§ Task item
Where an entry contains a picture, omit the picture and repeat the rest exactly.

§ Extracted material
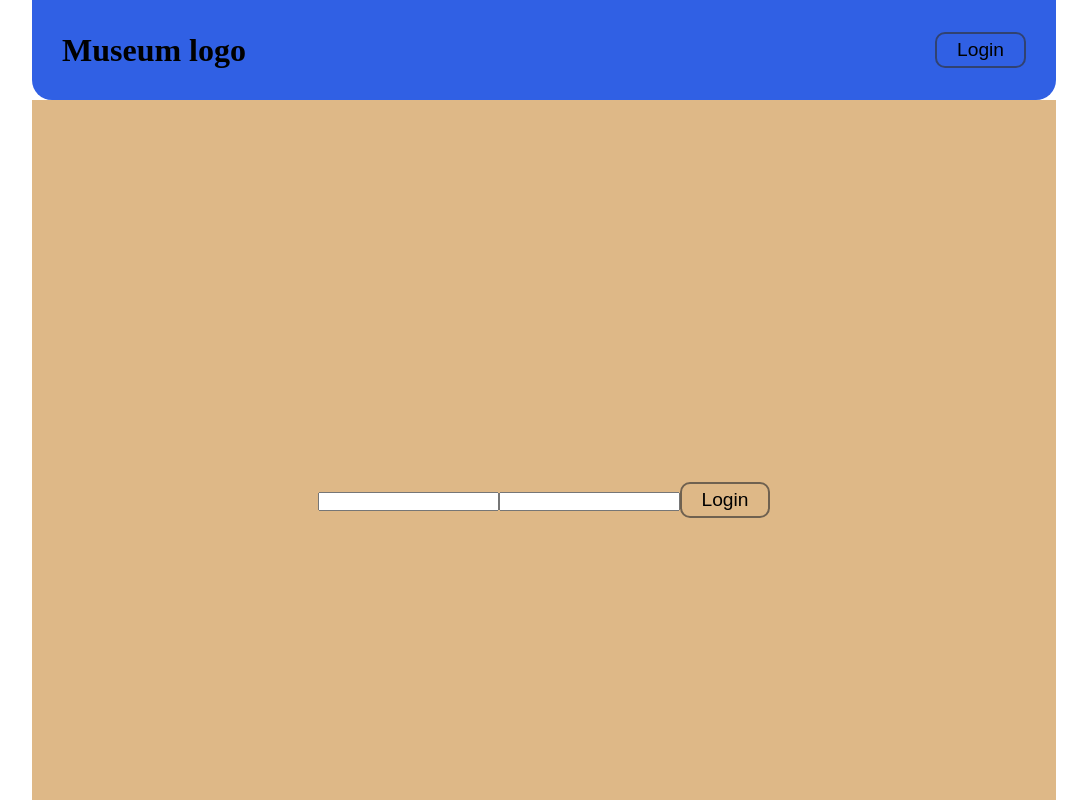
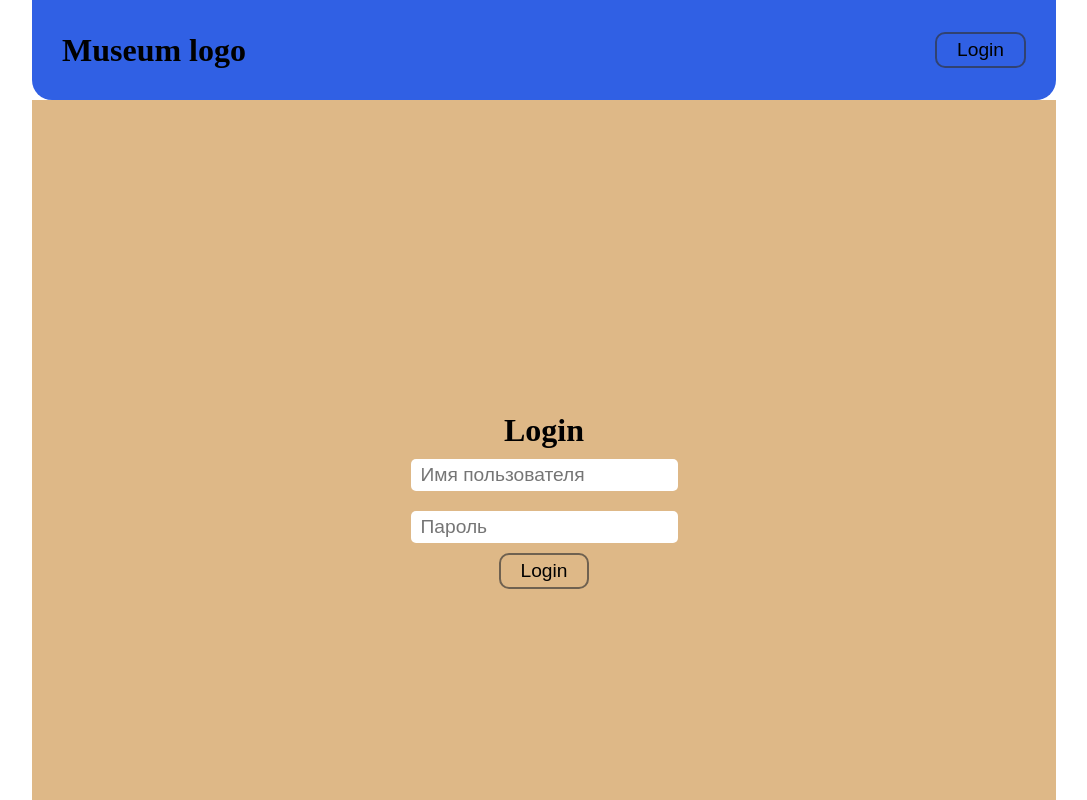
Before and after one commit to YakubovKirill/online-museum, a React (Create React App) app: page / in a window 1280 px wide. Both pictures are taken after a click on the button "Login". Shown: the top 800 px of the page, without its empty margins (96-1183 px from the left). Built offline with nearby package versions, Linux system fonts and the light colour scheme.

Commit message:
feat: add error

```diff
--- a/src/components/HeaderComponents/LoginComponent/LoginCmponent.tsx
+++ b/src/components/HeaderComponents/LoginComponent/LoginCmponent.tsx
@@ -2,7 +2,7 @@ import React, { useEffect, useState } from "react"
 import { useDispatch } from "react-redux"
 import { Redirect } from "react-router"
 import { USERNAME_LENGTH, PASSWORD_LENGTH, ROUTE } from "../../../constants/constants"
-import { LOGIN, USER_NOT_FOUND, WRONG_USERNAME_OR_PASSWORD } from "../../../constants/labels"
+import { ENTER_PASSWORD, ENTER_USERNAME, LOGIN, USER_NOT_FOUND, WRONG_USERNAME_OR_PASSWORD } from "../../../constants/labels"
 import { changeUserAction } from "../../../store/actions"
 import { ROLES, User } from "../../../types"
 
@@ -24,14 +24,16 @@ const guest = {
   role: ROLES.GUEST
 }
 
+const noError = {
+  hasError: false,
+  message: ''
+}
+
 const LoginComponent: React.FC = () => {
   const [userName, setUserName] = useState<string>('guest')
   const [password, setPassword] = useState<string>('')
   const [loggedIn, setLoggedIn] = useState<boolean>(false)
-  const [error, setError] = useState<LoginError>({
-    hasError: false,
-    message: ''
-  })
+  const [error, setError] = useState<LoginError>(noError)
   const dispatch = useDispatch()
 
   const isCorrectString = (inputStr: string): boolean => {
@@ -48,10 +50,7 @@ const LoginComponent: React.FC = () => {
           userName: userName,
           role: ROLES.ADMIN
         }
-        setError({
-          hasError: false,
-          message: ''
-        })
+        setError(noError)
 
         localStorage.setItem('user', JSON.stringify(user))
         dispatch(changeUserAction(user))
@@ -79,10 +78,12 @@ const LoginComponent: React.FC = () => {
 
   const changeName = (e: React.FormEvent<HTMLInputElement>): void => {
     setUserName(e.currentTarget.value)
+    setError(noError)
   }
 
   const changePassword = (e: React.FormEvent<HTMLInputElement>): void => {
     setPassword(e.currentTarget.value)
+    setError(noError)
   }
 
   if(loggedIn) return <Redirect to={ROUTE.DEFAULT} />
@@ -90,6 +91,8 @@ const LoginComponent: React.FC = () => {
   return (
     <div className='login-wrap f-c'>
       <form onSubmit={login}>
+        <div className='login-header f-c'><p>{LOGIN}</p></div>
+        <div className='input-wrap'>
           <input
             type="text"
             name="userName"
@@ -98,7 +101,10 @@ const LoginComponent: React.FC = () => {
             minLength={3}
             required
             onChange={changeName}
+            placeholder={ENTER_USERNAME}
           />
+        </div>
+        <div className='input-wrap'>
           <input
             type="password"
             name="password"
@@ -107,9 +113,13 @@ const LoginComponent: React.FC = () => {
             minLength={3}
             required
             onChange={changePassword}
+            placeholder={ENTER_PASSWORD}
           />
-        <button type="submit">{LOGIN}</button>
+        </div>
+        <div className='input-wrap f-c'><button type="submit">{LOGIN}</button></div>
+        {error.hasError ? <div className='error-text f-c'><p>{error.message}</p></div>: ''}
       </form>
+
     </div>
   )
 }
--- a/src/components/HeaderComponents/LoginComponent/LoginComponent.scss
+++ b/src/components/HeaderComponents/LoginComponent/LoginComponent.scss
@@ -1,5 +1,40 @@
+@import '../../../styles/variables.scss';
+
 .login-wrap {
   width: 100%;
   height: 100vh;
   background-color: burlywood;
+  form {
+    max-width: 270px;
+  }
+  .login-header {
+    width: 100%;
+    height: max-content;
+    font-size: $font-size-large;
+    font-weight: bold;
+  }
+
+  .input-wrap {
+    width: 100%;
+    height: max-content;
+
+    input {
+      font-size: $font-size-small;
+      padding: 5px 10px;
+      border-radius: $border-radius-small;
+      outline: none;
+      border: none;
+      margin: 10px 0px;
+      color: $input-text-color;
+    }
+  }
+
+  .error-text {
+    width: 100%;
+    margin-top: 20px;
+    color: $error-text-color;
+    font-size: $font-size-medium;
+    text-align: center;
+    word-wrap: break-word;
+  }
 }
--- a/src/constants/labels.tsx
+++ b/src/constants/labels.tsx
@@ -2,6 +2,10 @@ export const PROJECT_NAME = 'Онлайн галлерея ретро техни
 export const LOGIN = 'Login'
 export const LOGOUT = 'Logout'
 
+// information messages
+export const ENTER_USERNAME = 'Имя пользователя'
+export const ENTER_PASSWORD = 'Пароль'
+
 // Error messages
 export const WRONG_USERNAME_OR_PASSWORD = 'Вы ввели некорректное имя пользователя или пароль'
 export const USER_NOT_FOUND = 'Данный пользователь не найен'
--- a/src/styles/variables.scss
+++ b/src/styles/variables.scss
@@ -1,4 +1,5 @@
 $border-radius-large: 20px;
+$border-radius-small: 5px;
 $min-container-width: 300px;
 $max-container-width: 1200px;
 
@@ -13,3 +14,5 @@ $color-blue: rgb(48, 96, 228);
 $button-border: 2px solid rgba(51, 51, 51, 0.644);
 $button-background: rgba(0, 0, 0, 0);
 $button-hover: rgba(124, 124, 124, 0.418);
+$input-text-color: #191919bf;
+$error-text-color: rgb(248, 66, 66);
```
Lines whose indentation alone changed are shown as unchanged.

§ Response to this exercise
Before and after one commit to YakubovKirill/online-museum, a React (Create React App) app: page / in a window 1280 px wide. Both pictures are taken after a click on the button "Login". Shown: the top 800 px of the page, without its empty margins (96-1183 px from the left). Built offline with nearby package versions, Linux system fonts and the light colour scheme.

Commit message:
feat: add error

```diff
--- a/src/components/HeaderComponents/LoginComponent/LoginCmponent.tsx
+++ b/src/components/HeaderComponents/LoginComponent/LoginCmponent.tsx
@@ -2,7 +2,7 @@ import React, { useEffect, useState } from "react"
 import { useDispatch } from "react-redux"
 import { Redirect } from "react-router"
 import { USERNAME_LENGTH, PASSWORD_LENGTH, ROUTE } from "../../../constants/constants"
-import { LOGIN, USER_NOT_FOUND, WRONG_USERNAME_OR_PASSWORD } from "../../../constants/labels"
+import { ENTER_PASSWORD, ENTER_USERNAME, LOGIN, USER_NOT_FOUND, WRONG_USERNAME_OR_PASSWORD } from "../../../constants/labels"
 import { changeUserAction } from "../../../store/actions"
 import { ROLES, User } from "../../../types"
 
@@ -24,14 +24,16 @@ const guest = {
   role: ROLES.GUEST
 }
 
+const noError = {
+  hasError: false,
+  message: ''
+}
+
 const LoginComponent: React.FC = () => {
   const [userName, setUserName] = useState<string>('guest')
   const [password, setPassword] = useState<string>('')
   const [loggedIn, setLoggedIn] = useState<boolean>(false)
-  const [error, setError] = useState<LoginError>({
-    hasError: false,
-    message: ''
-  })
+  const [error, setError] = useState<LoginError>(noError)
   const dispatch = useDispatch()
 
   const isCorrectString = (inputStr: string): boolean => {
@@ -48,10 +50,7 @@ const LoginComponent: React.FC = () => {
           userName: userName,
           role: ROLES.ADMIN
         }
-        setError({
-          hasError: false,
-          message: ''
-        })
+        setError(noError)
 
         localStorage.setItem('user', JSON.stringify(user))
         dispatch(changeUserAction(user))
@@ -79,10 +78,12 @@ const LoginComponent: React.FC = () => {
 
   const changeName = (e: React.FormEvent<HTMLInputElement>): void => {
     setUserName(e.currentTarget.value)
+    setError(noError)
   }
 
   const changePassword = (e: React.FormEvent<HTMLInputElement>): void => {
     setPassword(e.currentTarget.value)
+    setError(noError)
   }
 
   if(loggedIn) return <Redirect to={ROUTE.DEFAULT} />
@@ -90,6 +91,8 @@ const LoginComponent: React.FC = () => {
   return (
     <div className='login-wrap f-c'>
       <form onSubmit={login}>
+        <div className='login-header f-c'><p>{LOGIN}</p></div>
+        <div className='input-wrap'>
           <input
             type="text"
             name="userName"
@@ -98,7 +101,10 @@ const LoginComponent: React.FC = () => {
             minLength={3}
             required
             onChange={changeName}
+            placeholder={ENTER_USERNAME}
           />
+        </div>
+        <div className='input-wrap'>
           <input
             type="password"
             name="password"
@@ -107,9 +113,13 @@ const LoginComponent: React.FC = () => {
             minLength={3}
             required
             onChange={changePassword}
+            placeholder={ENTER_PASSWORD}
           />
-        <button type="submit">{LOGIN}</button>
+        </div>
+        <div className='input-wrap f-c'><button type="submit">{LOGIN}</button></div>
+        {error.hasError ? <div className='error-text f-c'><p>{error.message}</p></div>: ''}
       </form>
+
     </div>
   )
 }
--- a/src/components/HeaderComponents/LoginComponent/LoginComponent.scss
+++ b/src/components/HeaderComponents/LoginComponent/LoginComponent.scss
@@ -1,5 +1,40 @@
+@import '../../../styles/variables.scss';
+
 .login-wrap {
   width: 100%;
   height: 100vh;
   background-color: burlywood;
+  form {
+    max-width: 270px;
+  }
+  .login-header {
+    width: 100%;
+    height: max-content;
+    font-size: $font-size-large;
+    font-weight: bold;
+  }
+
+  .input-wrap {
+    width: 100%;
+    height: max-content;
+
+    input {
+      font-size: $font-size-small;
+      padding: 5px 10px;
+      border-radius: $border-radius-small;
+      outline: none;
+      border: none;
+      margin: 10px 0px;
+      color: $input-text-color;
+    }
+  }
+
+  .error-text {
+    width: 100%;
+    margin-top: 20px;
+    color: $error-text-color;
+    font-size: $font-size-medium;
+    text-align: center;
+    word-wrap: break-word;
+  }
 }
--- a/src/constants/labels.tsx
+++ b/src/constants/labels.tsx
@@ -2,6 +2,10 @@ export const PROJECT_NAME = 'Онлайн галлерея ретро техни
 export const LOGIN = 'Login'
 export const LOGOUT = 'Logout'
 
+// information messages
+export const ENTER_USERNAME = 'Имя пользователя'
+export const ENTER_PASSWORD = 'Пароль'
+
 // Error messages
 export const WRONG_USERNAME_OR_PASSWORD = 'Вы ввели некорректное имя пользователя или пароль'
 export const USER_NOT_FOUND = 'Данный пользователь не найен'
--- a/src/styles/variables.scss
+++ b/src/styles/variables.scss
@@ -1,4 +1,5 @@
 $border-radius-large: 20px;
+$border-radius-small: 5px;
 $min-container-width: 300px;
 $max-container-width: 1200px;
 
@@ -13,3 +14,5 @@ $color-blue: rgb(48, 96, 228);
 $button-border: 2px solid rgba(51, 51, 51, 0.644);
 $button-background: rgba(0, 0, 0, 0);
 $button-hover: rgba(124, 124, 124, 0.418);
+$input-text-color: #191919bf;
+$error-text-color: rgb(248, 66, 66);
```
Lines whose indentation alone changed are shown as unchanged.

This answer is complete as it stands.